Report: Joe Paterno To Retire At the End Of Current Season
The end of Joe Paterno’s coaching career was going to come some day, but I don’t think anyone would happen this way:
STATE COLLEGE, Pa. (AP) — A person familiar with the decision says Penn State football coach Joe Paterno has decided to retire at the end of the season.
The person says Paterno will announce his retirement later Wednesday.
After the revelations about the child sex abuse scandal came out, this was inevitable. This much is clear, though, if this were anyone other than Paterno, they wouldn’t be allowed to coach on Saturday against Nebraska (which will be JoePa’s final home game at Happy Valley) never mind finish out the rest of the season, which could include the inaugural Big Ten Championship Game and a Bowl appearance given Penn State’s current record.
Update: More from ESPN:
Penn State football coach Joe Paterno has decided to retire at the end of the season, saying Wednesday that the effects of a child sex abuse scandal involving former heir apparent Jerry Sandusky have been overwhelming.
“I am absolutely devastated by the developments in this case. I grieve for the children and their families, and I pray for their comfort and relief,” Paterno said in a statement released just after initial reports confirming his pending retirement.
“I have come to work every day for the last 61 years with one clear goal in mind: To serve the best interests of this university and the young men who have been entrusted to my care.
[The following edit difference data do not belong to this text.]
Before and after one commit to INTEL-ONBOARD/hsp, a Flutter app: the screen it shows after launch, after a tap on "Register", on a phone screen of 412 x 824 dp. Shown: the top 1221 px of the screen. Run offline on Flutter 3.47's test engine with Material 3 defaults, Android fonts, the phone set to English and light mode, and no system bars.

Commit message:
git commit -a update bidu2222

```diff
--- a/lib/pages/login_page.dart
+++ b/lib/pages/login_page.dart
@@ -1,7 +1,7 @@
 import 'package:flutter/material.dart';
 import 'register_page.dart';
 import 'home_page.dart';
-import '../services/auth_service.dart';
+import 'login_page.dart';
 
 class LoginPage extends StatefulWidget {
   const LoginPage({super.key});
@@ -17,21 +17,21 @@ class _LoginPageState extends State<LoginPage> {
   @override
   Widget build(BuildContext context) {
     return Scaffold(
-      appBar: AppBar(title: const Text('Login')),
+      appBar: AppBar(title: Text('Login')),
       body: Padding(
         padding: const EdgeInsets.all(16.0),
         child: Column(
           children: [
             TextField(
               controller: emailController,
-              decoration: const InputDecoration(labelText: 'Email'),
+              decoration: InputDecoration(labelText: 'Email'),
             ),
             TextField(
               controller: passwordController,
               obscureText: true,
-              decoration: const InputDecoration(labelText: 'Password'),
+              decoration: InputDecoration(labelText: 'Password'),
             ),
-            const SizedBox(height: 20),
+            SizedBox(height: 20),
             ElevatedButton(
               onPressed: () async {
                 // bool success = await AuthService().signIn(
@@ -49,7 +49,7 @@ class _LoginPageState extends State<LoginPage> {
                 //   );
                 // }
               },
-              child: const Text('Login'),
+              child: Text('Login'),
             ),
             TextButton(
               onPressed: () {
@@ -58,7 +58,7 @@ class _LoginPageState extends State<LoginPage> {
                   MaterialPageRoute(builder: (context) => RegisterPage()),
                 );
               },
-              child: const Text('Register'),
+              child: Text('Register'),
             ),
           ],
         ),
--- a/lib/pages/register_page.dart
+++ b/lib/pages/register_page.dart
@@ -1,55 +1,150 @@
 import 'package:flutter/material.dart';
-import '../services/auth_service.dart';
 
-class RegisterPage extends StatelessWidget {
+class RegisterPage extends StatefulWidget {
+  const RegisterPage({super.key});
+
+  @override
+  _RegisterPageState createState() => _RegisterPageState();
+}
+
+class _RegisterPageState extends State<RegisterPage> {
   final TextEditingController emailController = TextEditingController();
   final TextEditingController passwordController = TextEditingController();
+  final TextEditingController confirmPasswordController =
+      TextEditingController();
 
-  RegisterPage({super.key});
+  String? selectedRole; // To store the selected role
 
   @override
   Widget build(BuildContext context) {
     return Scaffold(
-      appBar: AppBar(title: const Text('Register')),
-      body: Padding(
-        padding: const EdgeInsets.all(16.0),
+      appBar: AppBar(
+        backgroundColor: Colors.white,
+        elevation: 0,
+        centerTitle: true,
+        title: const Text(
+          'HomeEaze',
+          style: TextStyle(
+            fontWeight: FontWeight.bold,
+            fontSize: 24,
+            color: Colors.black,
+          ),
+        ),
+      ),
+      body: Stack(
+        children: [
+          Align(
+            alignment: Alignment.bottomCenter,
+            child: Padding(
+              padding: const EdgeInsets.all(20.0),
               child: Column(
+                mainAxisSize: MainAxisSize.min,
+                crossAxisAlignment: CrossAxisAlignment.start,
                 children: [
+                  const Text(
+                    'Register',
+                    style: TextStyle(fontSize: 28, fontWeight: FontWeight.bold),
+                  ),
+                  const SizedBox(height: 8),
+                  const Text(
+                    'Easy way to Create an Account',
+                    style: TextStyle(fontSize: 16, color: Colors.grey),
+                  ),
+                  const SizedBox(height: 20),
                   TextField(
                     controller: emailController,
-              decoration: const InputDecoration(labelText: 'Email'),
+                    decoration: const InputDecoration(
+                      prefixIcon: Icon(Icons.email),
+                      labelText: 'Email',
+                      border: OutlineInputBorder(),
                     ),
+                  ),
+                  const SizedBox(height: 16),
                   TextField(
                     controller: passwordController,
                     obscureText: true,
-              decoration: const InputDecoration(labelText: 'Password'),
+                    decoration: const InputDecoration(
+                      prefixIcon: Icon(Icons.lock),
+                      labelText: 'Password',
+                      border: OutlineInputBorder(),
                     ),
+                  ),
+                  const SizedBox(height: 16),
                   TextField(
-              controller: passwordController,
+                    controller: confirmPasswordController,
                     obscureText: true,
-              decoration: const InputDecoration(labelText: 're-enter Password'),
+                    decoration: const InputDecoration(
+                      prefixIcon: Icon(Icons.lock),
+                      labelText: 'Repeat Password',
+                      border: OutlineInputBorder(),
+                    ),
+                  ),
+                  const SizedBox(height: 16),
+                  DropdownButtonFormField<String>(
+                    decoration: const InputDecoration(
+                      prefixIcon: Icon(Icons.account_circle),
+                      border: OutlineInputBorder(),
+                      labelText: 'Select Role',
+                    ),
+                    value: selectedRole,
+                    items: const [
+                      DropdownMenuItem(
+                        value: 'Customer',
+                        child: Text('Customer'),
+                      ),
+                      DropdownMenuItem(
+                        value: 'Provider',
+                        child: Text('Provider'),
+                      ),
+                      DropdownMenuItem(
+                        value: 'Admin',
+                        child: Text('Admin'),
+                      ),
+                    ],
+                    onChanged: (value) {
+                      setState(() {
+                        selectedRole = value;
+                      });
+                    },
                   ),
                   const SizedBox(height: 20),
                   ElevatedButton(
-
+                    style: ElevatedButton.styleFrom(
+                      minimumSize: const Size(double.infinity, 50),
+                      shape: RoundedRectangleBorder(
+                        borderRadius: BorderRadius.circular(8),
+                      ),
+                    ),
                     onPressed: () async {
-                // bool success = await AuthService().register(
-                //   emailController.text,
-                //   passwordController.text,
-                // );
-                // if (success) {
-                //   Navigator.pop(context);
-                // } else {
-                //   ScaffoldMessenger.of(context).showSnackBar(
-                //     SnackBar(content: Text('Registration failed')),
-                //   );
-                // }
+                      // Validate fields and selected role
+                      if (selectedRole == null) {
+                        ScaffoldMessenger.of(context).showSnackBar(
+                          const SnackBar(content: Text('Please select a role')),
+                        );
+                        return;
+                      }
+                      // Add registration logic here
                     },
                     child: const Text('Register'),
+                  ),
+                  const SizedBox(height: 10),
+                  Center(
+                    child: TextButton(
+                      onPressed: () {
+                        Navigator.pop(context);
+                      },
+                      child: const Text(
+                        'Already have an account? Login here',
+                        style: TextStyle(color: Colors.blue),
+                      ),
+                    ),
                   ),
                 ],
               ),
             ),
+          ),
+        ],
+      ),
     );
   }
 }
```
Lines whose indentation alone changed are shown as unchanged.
I have the same goal today.
“That’s why I have decided to announce my retirement effective at the end of this season. At this moment the Board of Trustees should not spend a single minute discussing my status. They have far more important matters to address. I want to make this as easy for them as I possibly can.
“This is a tragedy. It is one of the great sorrows of my life. With the benefit of hindsight, I wish I had done more. My goals now are to keep my commitments to my players and staff and finish the season with dignity and determination. And then I will spend the rest of my life doing everything I can to help this university.”
Of course, it’s possible that the Board of Trustees could decide not to accept Paterno’s resignation and fire him on the spot, but one suspects that there’s still enough support for Paterno in the Penn State community to let them get away with declining to do that. The more likely target in that regard, I would think, would be the Athletic Director and other university administration who have been charged in this matter.